--- Records Enclosed Below ---

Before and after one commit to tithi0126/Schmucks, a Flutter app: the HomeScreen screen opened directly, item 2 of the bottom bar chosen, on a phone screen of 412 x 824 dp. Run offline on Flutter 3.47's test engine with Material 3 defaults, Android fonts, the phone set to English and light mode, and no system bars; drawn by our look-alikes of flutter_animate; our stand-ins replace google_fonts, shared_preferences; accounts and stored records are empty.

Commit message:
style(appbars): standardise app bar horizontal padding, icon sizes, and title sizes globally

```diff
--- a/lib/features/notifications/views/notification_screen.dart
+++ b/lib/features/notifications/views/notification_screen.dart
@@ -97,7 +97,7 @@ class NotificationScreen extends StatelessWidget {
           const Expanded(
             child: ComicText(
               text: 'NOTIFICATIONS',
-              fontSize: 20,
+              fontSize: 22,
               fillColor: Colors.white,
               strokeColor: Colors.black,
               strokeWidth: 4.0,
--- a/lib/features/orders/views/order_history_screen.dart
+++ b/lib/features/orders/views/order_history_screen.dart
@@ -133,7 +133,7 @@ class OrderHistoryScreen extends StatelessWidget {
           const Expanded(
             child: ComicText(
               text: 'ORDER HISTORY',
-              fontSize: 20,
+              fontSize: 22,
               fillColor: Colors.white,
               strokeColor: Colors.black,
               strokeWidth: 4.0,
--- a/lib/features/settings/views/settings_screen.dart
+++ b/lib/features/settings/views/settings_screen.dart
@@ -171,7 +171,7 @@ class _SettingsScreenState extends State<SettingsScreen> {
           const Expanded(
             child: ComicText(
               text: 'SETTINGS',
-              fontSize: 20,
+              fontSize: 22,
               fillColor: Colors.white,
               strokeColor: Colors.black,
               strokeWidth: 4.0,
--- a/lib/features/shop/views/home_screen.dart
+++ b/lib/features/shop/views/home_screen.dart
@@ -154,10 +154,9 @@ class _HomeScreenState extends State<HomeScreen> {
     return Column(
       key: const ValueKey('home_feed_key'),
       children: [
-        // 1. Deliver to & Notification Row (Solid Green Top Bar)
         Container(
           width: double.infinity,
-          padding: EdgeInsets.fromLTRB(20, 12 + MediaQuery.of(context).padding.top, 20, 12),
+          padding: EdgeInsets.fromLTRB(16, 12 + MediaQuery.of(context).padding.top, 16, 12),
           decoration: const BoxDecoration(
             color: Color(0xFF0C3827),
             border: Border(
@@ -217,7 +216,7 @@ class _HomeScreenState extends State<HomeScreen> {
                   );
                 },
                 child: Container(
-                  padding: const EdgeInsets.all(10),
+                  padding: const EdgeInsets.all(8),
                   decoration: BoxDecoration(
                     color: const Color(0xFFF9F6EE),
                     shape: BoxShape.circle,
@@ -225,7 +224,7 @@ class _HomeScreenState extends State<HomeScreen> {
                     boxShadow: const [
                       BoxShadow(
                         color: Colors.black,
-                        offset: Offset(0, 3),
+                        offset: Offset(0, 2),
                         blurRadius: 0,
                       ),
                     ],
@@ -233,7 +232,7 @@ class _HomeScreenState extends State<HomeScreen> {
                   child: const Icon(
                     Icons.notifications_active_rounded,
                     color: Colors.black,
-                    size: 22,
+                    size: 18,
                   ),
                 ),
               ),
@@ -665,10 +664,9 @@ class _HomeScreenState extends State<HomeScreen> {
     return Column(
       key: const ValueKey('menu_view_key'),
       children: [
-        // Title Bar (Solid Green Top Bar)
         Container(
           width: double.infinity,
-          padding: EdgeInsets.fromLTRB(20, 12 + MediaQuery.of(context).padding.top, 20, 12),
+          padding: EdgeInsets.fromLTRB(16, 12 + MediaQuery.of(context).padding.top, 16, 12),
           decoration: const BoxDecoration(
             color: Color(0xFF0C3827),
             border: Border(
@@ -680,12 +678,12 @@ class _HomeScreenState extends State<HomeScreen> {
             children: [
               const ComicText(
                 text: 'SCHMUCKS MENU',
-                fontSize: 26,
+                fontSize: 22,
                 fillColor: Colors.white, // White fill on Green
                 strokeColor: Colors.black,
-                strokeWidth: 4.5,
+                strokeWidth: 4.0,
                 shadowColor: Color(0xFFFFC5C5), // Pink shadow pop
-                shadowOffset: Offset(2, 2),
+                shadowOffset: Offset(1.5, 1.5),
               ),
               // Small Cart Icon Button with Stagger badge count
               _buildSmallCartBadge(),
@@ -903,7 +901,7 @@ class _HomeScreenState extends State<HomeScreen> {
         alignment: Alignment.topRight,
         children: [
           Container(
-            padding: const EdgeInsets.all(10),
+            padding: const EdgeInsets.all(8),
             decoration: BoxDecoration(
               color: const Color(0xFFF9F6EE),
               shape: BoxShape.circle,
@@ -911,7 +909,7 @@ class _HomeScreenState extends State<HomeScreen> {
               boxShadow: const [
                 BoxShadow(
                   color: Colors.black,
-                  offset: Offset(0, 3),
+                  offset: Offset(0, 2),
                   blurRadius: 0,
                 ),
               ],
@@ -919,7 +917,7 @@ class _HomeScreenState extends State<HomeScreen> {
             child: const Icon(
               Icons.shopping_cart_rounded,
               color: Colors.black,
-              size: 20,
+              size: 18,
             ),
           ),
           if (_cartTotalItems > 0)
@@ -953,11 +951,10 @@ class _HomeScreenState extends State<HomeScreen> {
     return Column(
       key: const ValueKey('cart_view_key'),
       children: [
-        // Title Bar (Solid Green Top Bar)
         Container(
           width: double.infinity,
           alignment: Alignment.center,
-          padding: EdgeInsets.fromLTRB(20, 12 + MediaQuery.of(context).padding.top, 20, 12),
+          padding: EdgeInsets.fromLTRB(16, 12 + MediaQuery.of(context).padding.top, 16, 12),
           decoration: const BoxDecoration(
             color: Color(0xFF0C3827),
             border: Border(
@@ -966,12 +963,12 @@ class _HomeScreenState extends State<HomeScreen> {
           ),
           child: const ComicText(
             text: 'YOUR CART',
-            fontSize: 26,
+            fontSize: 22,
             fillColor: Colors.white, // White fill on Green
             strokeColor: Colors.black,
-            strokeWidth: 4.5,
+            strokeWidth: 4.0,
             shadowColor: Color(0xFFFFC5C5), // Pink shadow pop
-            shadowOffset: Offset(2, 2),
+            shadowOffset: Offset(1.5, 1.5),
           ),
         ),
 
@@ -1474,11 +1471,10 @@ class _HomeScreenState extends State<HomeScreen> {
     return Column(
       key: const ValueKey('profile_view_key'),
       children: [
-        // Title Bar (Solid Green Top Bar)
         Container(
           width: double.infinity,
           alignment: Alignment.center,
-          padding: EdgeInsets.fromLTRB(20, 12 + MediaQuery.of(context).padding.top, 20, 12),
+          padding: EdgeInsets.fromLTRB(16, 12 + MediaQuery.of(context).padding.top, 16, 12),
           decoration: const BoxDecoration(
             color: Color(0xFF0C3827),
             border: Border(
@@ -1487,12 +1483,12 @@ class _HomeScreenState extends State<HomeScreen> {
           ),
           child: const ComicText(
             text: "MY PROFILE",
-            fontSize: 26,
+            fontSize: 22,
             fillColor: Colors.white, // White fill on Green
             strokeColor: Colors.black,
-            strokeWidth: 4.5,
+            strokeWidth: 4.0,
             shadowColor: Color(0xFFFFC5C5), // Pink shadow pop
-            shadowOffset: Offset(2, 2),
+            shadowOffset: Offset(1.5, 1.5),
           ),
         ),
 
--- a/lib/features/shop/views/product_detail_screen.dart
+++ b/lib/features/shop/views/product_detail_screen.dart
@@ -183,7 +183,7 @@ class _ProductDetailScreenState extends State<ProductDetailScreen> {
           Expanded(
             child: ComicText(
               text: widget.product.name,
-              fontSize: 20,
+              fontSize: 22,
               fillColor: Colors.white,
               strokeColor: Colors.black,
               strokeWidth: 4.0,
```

--- End of Enclosed Records ---

→ **Exercise requirements**: Check every line of the data above for the string "StatelessWidget", and copy those that have it.

→ **Written answer**:
@@ -97,7 +97,7 @@ class NotificationScreen extends StatelessWidget {
@@ -133,7 +133,7 @@ class OrderHistoryScreen extends StatelessWidget {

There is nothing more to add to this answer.